The collaboration of Taylor Caldwell and Jess Stearn on their second novel, I, Judas, has resulted in an exceptionally interesting work….
Judas is depicted not as a poor thief, but as the educated son of a wealthy aristocrat. He sacrificed a large inheritance to follow Christ. We learn from Judas' actions that he is somewhat of an elitist, as he speaks of "another bleak Galilean fishing village with country clods in evidence wherever we went," a chauvinist, "for anybody who knows about women recognizes that they are the most devious and self-centered of creatures," but above all, a patriot devoted to freeing Israel from the tyranny of Rome. Caldwell and Stearn portray the character of Judas so effectively that we are forced to consider him as a human being with strengths and frailties, not as the archetypal betrayer.
After we accept Judas's humanity we find that perspective becomes a crucial issue. Caldwell and Stearn demonstrate well that reality itself is highly dependent upon perspective. Viewing Judas without taking his motivation into consideration, we see that it was he who caused Jesus to be brought to trial…. When we consider, however, that Judas was promised by the Sanhedrin, the Jewish Supreme Court, that Jesus would be acquitted, our view is somewhat altered. His devotion to Israel and belief in Jesus as the Messiah who could lead his oppressed country against Rome also influenced Judas' actions. Judas believed so strongly in Jesus that he knew Jesus could, at any time, save himself. Judas hoped that by causing a confrontation between the Messiah and the Romans, Jesus would be forced to assume the role of king of the Jews and lead them in revolt against the tyranny of Rome. From Judas' perspective, he had not betrayed Christ, but had shown more belief in Jesus as the Son of God than had anyone else.
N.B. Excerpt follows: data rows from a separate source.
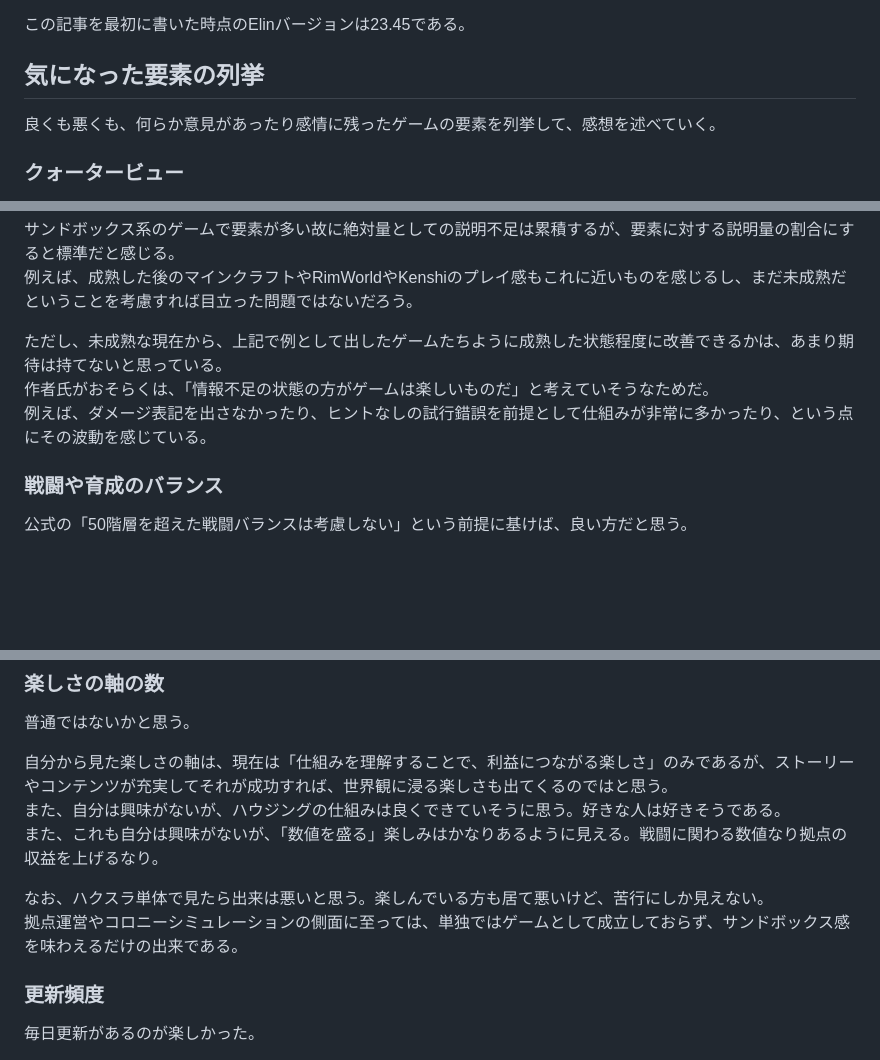
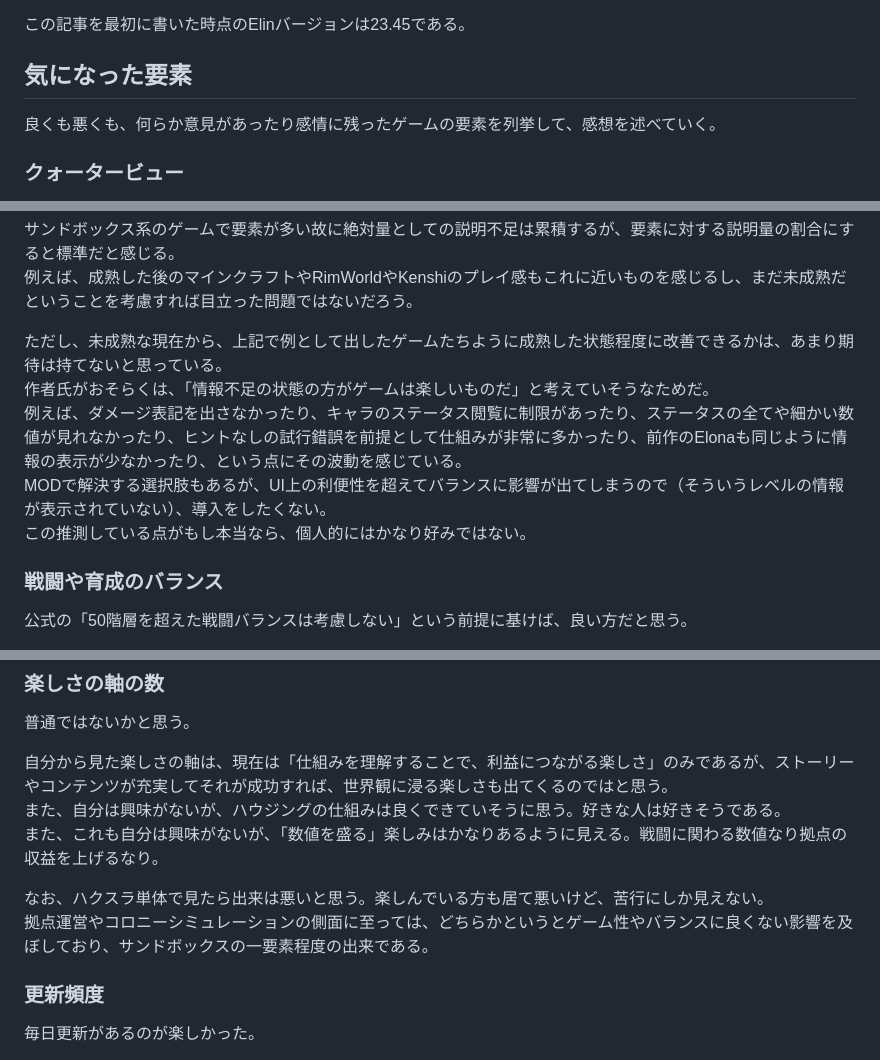
Before and after one commit to kjirou/blog, a Markdown page: blog-source/articles/20241202-0001.md, 3 parts joined by grey strips. Rendered like a GitHub page; blank space fills up the shorter version.

```diff
--- a/blog-source/articles/20241202-0001.md
+++ b/blog-source/articles/20241202-0001.md
@@ -15,7 +15,7 @@ Elonaもかつて数百時間プレイしている。ただ、半分以上はoma
 
 この記事を最初に書いた時点のElinバージョンは23.45である。
 
-## 気になった要素の列挙
+## 気になった要素
 
 良くも悪くも、何らか意見があったり感情に残ったゲームの要素を列挙して、感想を述べていく。
 
@@ -56,7 +56,9 @@ Elonaもかつて数百時間プレイしている。ただ、半分以上はoma
 
 ただし、未成熟な現在から、上記で例として出したゲームたちように成熟した状態程度に改善できるかは、あまり期待は持てないと思っている。
 作者氏がおそらくは、「情報不足の状態の方がゲームは楽しいものだ」と考えていそうなためだ。
-例えば、ダメージ表記を出さなかったり、ヒントなしの試行錯誤を前提として仕組みが非常に多かったり、という点にその波動を感じている。
+例えば、ダメージ表記を出さなかったり、キャラのステータス閲覧に制限があったり、ステータスの全てや細かい数値が見れなかったり、ヒントなしの試行錯誤を前提として仕組みが非常に多かったり、前作のElonaも同じように情報の表示が少なかったり、という点にその波動を感じている。
+MODで解決する選択肢もあるが、UI上の利便性を超えてバランスに影響が出てしまうので（そういうレベルの情報が表示されていない）、導入をしたくない。
+この推測している点がもし本当なら、個人的にはかなり好みではない。
 
 ### 戦闘や育成のバランス
 
@@ -92,7 +96,7 @@ Elonaもかつて数百時間プレイしている。ただ、半分以上はoma
 また、これも自分は興味がないが、「数値を盛る」楽しみはかなりあるように見える。戦闘に関わる数値なり拠点の収益を上げるなり。
 
 なお、ハクスラ単体で見たら出来は悪いと思う。楽しんでいる方も居て悪いけど、苦行にしか見えない。
-拠点運営やコロニーシミュレーションの側面に至っては、単独ではゲームとして成立しておらず、サンドボックス感を味わえるだけの出来である。
+拠点運営やコロニーシミュレーションの側面に至っては、どちらかというとゲーム性やバランスに良くない影響を及ぼしており、サンドボックスの一要素程度の出来である。
 
 ### 更新頻度
 
```
Also changed, not shown: other parts of blog-source/articles/20241202-0001.md (+2 -0 lines).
Caldwell and Stearn have dealt brilliantly with the issue of perspective and therein lies the value of their work. To himself, Judas was the strongest of believers in Christ. To others, his name was synonymous with betrayer. Which in fact was true is entirely a matter of perspective.
Glenn Mayer, in his review of "I, Judas," in Best Sellers (copyright © 1977 Helen Dwight Reid Educational Foundation), Vol. 37, No. 7, October, 1977, p. 195.